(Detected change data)
· · · ·

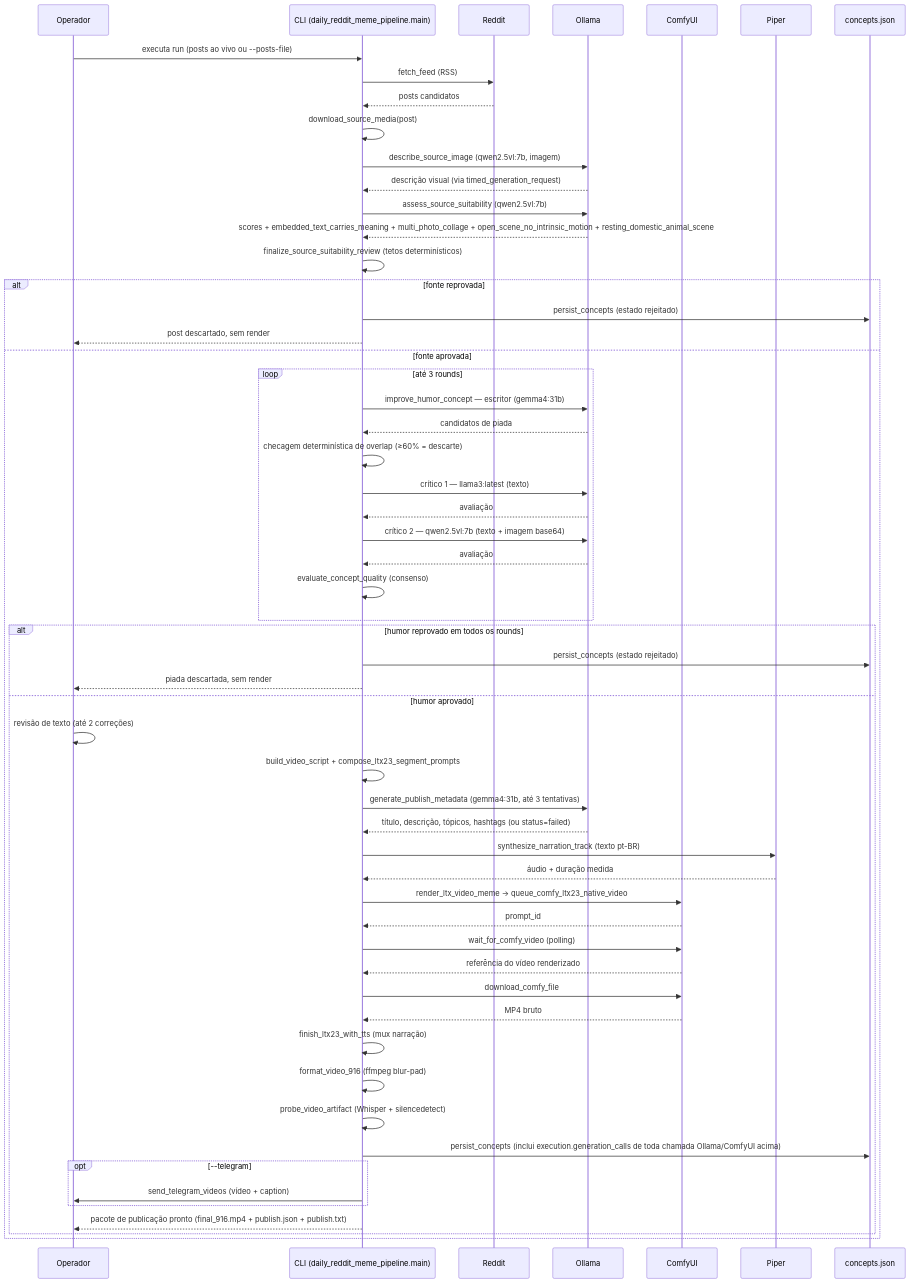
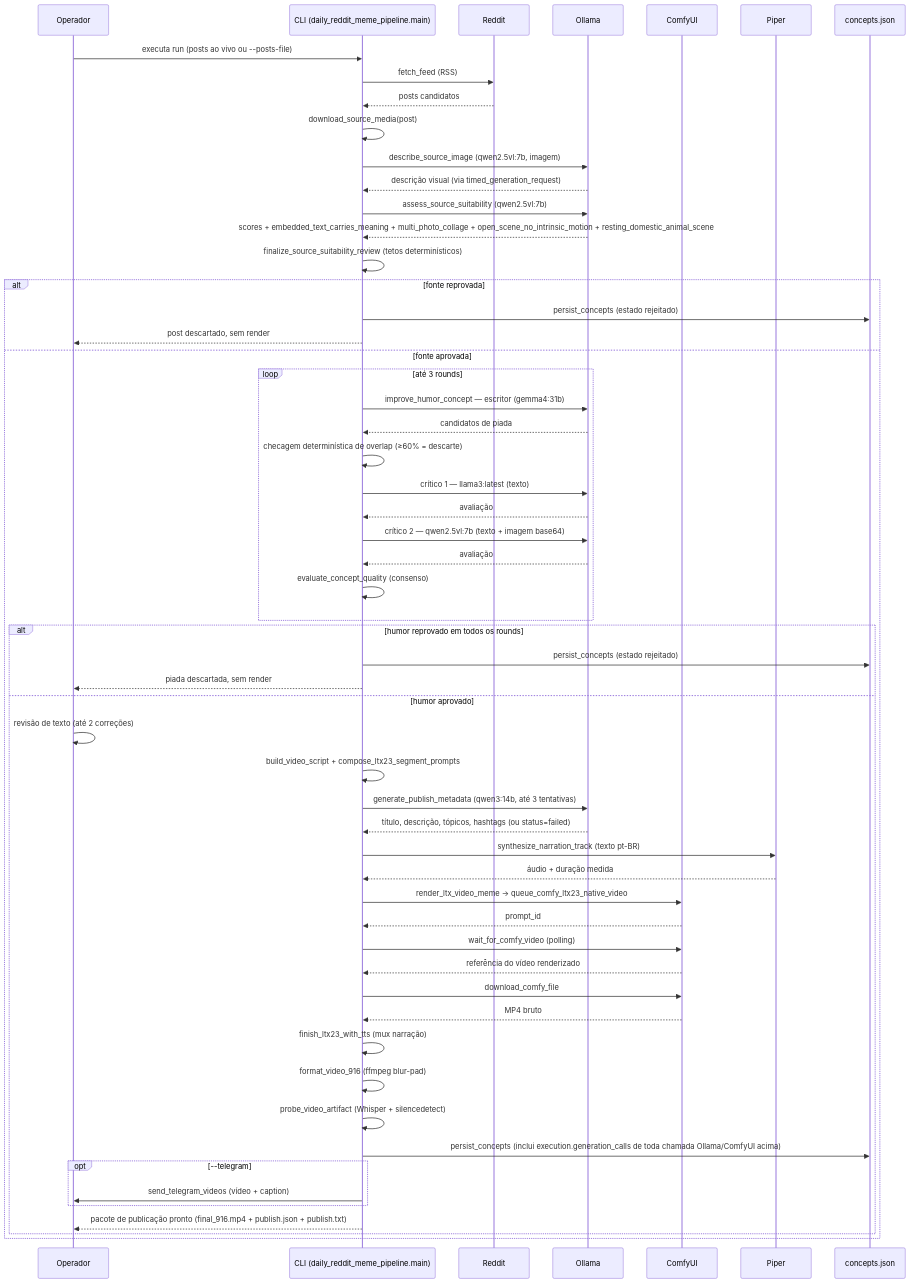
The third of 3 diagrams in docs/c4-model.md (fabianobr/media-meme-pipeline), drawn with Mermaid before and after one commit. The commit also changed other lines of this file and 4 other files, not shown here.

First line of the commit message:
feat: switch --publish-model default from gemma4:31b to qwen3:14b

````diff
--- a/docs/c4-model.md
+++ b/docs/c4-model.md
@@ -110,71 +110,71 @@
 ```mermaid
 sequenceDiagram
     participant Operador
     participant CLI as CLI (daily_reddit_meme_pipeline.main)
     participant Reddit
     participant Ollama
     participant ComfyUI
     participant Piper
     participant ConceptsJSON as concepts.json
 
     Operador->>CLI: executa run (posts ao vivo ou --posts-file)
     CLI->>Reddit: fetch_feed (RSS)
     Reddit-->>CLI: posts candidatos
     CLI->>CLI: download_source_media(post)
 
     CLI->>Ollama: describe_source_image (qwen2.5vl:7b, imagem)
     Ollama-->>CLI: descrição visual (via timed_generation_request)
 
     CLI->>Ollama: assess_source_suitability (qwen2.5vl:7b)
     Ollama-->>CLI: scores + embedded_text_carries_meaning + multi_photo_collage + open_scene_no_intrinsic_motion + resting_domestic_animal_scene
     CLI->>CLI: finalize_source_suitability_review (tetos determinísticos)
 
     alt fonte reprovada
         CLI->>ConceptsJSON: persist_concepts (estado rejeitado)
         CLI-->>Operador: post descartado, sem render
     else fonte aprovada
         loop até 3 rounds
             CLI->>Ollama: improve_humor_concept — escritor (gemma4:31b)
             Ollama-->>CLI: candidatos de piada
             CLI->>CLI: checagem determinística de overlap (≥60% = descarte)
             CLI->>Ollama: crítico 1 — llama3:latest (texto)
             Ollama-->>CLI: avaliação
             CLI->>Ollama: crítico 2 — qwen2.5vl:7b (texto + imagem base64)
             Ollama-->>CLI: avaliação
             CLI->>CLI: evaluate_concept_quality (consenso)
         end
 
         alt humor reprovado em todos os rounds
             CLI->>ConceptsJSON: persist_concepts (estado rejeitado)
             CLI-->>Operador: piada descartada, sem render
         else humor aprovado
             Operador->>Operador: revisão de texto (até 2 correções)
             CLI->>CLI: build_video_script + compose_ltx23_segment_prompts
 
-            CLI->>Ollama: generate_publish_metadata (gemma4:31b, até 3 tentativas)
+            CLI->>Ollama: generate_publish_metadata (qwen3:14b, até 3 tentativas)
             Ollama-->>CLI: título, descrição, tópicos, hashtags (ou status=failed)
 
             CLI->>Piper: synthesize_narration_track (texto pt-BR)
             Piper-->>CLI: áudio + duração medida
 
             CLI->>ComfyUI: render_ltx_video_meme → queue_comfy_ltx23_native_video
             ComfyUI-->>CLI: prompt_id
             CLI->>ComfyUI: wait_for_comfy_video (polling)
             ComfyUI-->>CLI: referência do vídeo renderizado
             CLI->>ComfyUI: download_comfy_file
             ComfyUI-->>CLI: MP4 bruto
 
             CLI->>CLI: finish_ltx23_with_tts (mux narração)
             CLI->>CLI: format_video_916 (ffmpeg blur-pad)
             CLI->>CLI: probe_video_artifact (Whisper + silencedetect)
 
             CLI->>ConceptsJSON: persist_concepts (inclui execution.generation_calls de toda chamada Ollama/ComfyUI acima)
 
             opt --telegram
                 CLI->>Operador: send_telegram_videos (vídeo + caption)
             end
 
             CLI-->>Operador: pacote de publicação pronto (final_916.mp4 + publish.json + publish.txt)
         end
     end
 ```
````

· · · ·

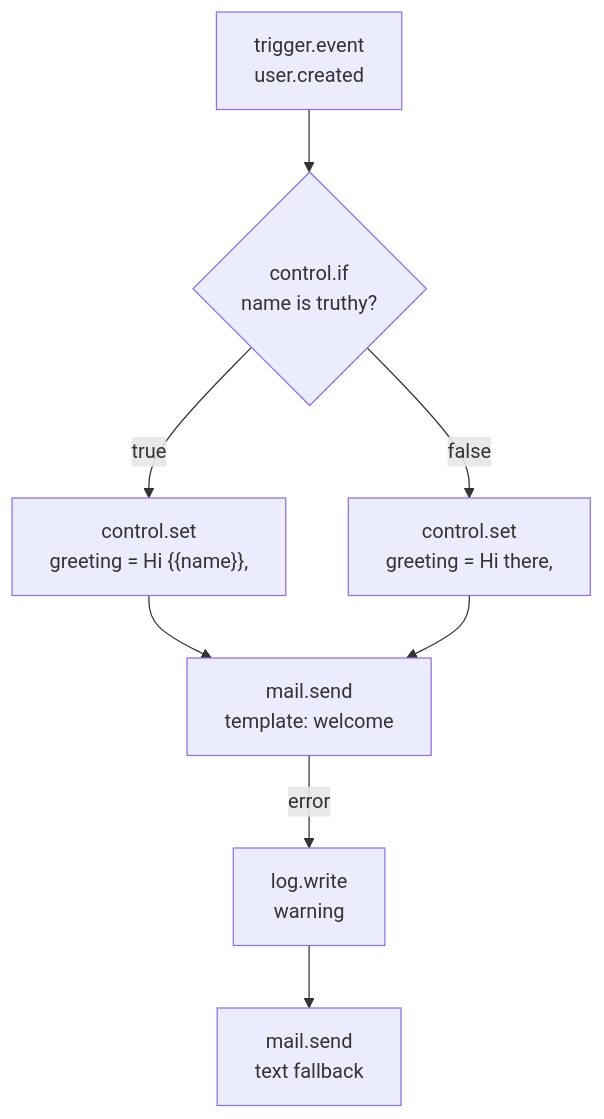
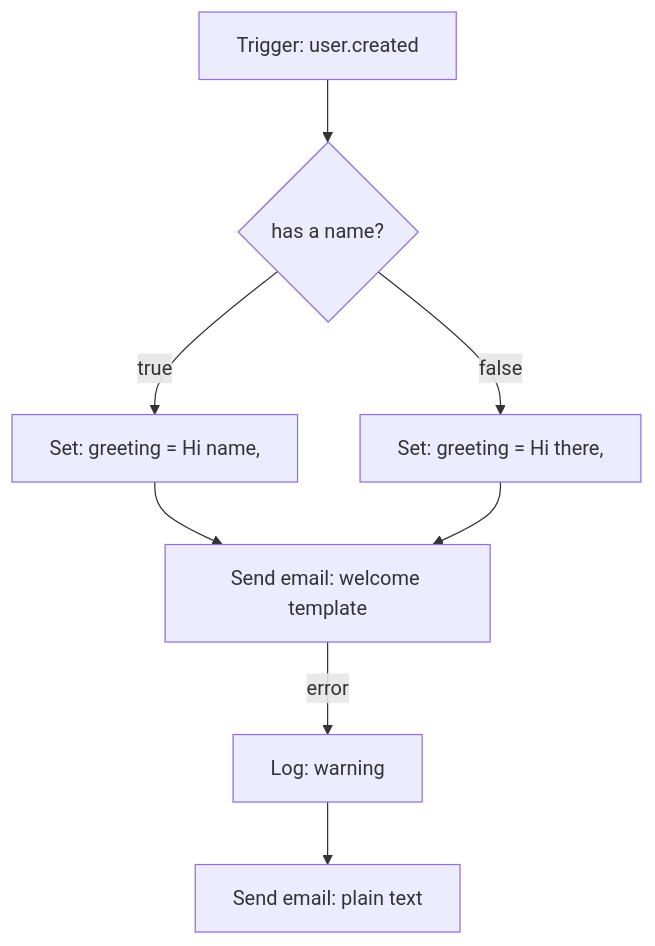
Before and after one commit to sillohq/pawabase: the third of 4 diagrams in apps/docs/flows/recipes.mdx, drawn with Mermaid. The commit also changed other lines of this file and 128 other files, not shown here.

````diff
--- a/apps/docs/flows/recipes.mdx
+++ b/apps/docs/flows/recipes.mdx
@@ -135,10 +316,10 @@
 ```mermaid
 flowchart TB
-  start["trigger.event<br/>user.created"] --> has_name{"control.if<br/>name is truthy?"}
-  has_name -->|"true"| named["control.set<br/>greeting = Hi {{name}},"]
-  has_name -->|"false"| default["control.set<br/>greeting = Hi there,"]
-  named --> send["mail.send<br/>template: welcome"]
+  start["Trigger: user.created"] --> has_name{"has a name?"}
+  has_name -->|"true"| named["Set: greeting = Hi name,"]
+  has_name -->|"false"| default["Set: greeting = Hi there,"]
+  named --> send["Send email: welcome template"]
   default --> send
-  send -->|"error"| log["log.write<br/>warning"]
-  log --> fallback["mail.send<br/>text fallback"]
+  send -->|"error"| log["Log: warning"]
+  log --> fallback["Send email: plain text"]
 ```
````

· · · ·

- [Problem statement]:
Please copy every line of the data that carries the string "ComfyUI".

- [Your solution]:
     participant ComfyUI
             CLI->>ComfyUI: render_ltx_video_meme → queue_comfy_ltx23_native_video
             ComfyUI-->>CLI: prompt_id
             CLI->>ComfyUI: wait_for_comfy_video (polling)
             ComfyUI-->>CLI: referência do vídeo renderizado
             CLI->>ComfyUI: download_comfy_file
             ComfyUI-->>CLI: MP4 bruto
             CLI->>ConceptsJSON: persist_concepts (inclui execution.generation_calls de toda chamada Ollama/ComfyUI acima)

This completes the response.